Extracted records
++++
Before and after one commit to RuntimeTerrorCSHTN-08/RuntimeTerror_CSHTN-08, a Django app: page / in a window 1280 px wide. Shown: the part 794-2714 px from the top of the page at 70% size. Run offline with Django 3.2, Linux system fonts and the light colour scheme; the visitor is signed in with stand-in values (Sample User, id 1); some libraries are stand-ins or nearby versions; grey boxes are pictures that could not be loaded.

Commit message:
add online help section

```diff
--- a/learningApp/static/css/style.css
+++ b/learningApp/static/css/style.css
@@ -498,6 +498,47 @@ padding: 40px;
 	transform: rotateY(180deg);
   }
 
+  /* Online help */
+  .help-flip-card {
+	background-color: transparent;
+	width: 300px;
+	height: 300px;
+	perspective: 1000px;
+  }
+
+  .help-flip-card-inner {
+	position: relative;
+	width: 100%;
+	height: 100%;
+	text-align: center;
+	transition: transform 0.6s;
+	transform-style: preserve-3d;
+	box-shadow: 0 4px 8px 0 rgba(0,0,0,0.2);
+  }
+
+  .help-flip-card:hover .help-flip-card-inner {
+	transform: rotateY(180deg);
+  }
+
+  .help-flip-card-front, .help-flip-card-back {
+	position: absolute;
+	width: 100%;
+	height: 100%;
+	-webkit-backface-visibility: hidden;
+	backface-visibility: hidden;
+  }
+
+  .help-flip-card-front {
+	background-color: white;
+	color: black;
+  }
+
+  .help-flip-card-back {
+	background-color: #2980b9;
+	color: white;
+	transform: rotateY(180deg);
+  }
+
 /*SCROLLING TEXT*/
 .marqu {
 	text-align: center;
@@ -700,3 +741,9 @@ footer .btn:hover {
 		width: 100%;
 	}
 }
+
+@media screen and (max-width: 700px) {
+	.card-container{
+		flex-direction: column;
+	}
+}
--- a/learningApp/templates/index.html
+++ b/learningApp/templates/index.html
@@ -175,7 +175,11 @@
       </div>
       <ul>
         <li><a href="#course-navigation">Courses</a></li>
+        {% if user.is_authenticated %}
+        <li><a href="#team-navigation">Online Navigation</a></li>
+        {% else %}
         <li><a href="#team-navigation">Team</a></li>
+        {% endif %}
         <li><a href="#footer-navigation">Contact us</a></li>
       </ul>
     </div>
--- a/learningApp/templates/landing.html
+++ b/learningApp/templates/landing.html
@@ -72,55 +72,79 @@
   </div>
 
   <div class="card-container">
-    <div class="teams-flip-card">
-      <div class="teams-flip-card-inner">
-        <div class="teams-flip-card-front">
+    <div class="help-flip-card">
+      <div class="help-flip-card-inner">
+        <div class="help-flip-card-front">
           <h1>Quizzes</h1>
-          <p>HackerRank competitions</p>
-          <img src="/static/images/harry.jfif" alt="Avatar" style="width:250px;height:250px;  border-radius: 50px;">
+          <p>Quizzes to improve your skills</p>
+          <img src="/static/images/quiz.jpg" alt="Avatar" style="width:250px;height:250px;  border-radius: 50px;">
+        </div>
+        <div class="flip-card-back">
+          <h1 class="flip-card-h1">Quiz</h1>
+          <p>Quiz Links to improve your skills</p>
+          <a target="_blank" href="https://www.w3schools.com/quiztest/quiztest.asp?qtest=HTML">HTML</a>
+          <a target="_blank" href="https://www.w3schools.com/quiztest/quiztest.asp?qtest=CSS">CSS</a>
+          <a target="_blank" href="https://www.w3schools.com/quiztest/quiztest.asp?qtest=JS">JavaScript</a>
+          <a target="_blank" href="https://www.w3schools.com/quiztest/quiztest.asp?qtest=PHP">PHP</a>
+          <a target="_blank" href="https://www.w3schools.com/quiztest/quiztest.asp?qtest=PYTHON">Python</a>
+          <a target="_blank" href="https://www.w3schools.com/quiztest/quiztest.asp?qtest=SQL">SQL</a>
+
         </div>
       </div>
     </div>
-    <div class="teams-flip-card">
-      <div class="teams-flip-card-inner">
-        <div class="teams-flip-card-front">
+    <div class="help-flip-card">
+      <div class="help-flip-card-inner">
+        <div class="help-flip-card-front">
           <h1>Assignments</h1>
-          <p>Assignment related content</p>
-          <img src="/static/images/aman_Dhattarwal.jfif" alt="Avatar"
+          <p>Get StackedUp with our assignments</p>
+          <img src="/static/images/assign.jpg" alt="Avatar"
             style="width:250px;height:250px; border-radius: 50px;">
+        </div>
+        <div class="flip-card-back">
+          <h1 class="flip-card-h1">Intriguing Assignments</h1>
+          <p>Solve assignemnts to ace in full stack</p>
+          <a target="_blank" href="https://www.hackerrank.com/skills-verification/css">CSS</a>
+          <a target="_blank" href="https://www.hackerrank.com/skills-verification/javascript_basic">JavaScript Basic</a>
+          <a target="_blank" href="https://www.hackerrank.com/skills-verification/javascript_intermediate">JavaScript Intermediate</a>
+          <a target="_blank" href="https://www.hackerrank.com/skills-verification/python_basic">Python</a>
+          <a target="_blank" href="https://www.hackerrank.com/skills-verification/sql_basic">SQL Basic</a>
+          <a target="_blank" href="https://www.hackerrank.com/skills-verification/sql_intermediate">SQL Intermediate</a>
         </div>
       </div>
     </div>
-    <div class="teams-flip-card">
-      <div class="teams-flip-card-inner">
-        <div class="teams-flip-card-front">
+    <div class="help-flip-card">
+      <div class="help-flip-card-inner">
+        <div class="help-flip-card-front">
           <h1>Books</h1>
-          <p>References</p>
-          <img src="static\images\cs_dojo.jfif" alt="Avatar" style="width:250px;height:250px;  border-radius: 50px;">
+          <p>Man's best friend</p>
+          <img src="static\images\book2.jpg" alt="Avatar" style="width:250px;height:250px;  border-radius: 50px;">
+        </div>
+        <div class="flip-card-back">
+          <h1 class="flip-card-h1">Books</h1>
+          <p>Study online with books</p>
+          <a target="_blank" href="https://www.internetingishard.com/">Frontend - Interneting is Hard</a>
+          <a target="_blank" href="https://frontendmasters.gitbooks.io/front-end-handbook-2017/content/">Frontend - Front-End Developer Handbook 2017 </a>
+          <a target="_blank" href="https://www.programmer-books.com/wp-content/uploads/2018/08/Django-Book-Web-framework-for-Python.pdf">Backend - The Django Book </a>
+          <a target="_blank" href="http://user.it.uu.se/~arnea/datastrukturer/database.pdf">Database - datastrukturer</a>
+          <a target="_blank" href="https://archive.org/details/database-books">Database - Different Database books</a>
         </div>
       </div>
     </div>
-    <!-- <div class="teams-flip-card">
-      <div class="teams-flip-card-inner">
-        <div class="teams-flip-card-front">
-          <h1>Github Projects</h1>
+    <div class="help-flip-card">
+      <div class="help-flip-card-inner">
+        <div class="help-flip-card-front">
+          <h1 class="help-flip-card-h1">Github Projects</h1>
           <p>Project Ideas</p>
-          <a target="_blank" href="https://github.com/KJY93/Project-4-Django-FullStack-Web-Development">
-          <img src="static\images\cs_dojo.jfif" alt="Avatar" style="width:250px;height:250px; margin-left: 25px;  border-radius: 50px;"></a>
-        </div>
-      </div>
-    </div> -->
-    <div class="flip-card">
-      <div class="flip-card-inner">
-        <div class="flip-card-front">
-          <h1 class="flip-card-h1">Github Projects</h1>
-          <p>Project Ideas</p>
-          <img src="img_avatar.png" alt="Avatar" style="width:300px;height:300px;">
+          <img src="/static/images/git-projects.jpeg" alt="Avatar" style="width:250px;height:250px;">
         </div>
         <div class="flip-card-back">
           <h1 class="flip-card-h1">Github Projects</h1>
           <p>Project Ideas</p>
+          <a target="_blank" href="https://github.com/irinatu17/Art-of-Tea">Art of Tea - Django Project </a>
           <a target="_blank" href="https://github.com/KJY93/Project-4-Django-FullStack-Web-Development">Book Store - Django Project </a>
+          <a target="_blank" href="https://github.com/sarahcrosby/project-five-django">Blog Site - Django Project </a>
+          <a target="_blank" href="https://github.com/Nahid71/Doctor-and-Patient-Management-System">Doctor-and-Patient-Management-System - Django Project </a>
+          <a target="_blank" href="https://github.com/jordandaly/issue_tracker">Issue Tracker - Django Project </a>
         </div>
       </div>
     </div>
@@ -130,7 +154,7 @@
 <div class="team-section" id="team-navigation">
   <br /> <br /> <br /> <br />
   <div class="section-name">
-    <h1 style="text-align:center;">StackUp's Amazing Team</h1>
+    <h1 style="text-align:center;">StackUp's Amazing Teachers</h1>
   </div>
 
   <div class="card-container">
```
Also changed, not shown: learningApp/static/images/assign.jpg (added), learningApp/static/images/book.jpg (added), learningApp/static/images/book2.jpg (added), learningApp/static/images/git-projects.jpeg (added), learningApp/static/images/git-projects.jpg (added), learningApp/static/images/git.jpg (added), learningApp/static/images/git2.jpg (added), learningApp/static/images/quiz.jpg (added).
++++
Instructions to follow. Working from the records above, find how many lines contain the string "hidden" and answer with the bare number.

Expected answer. 2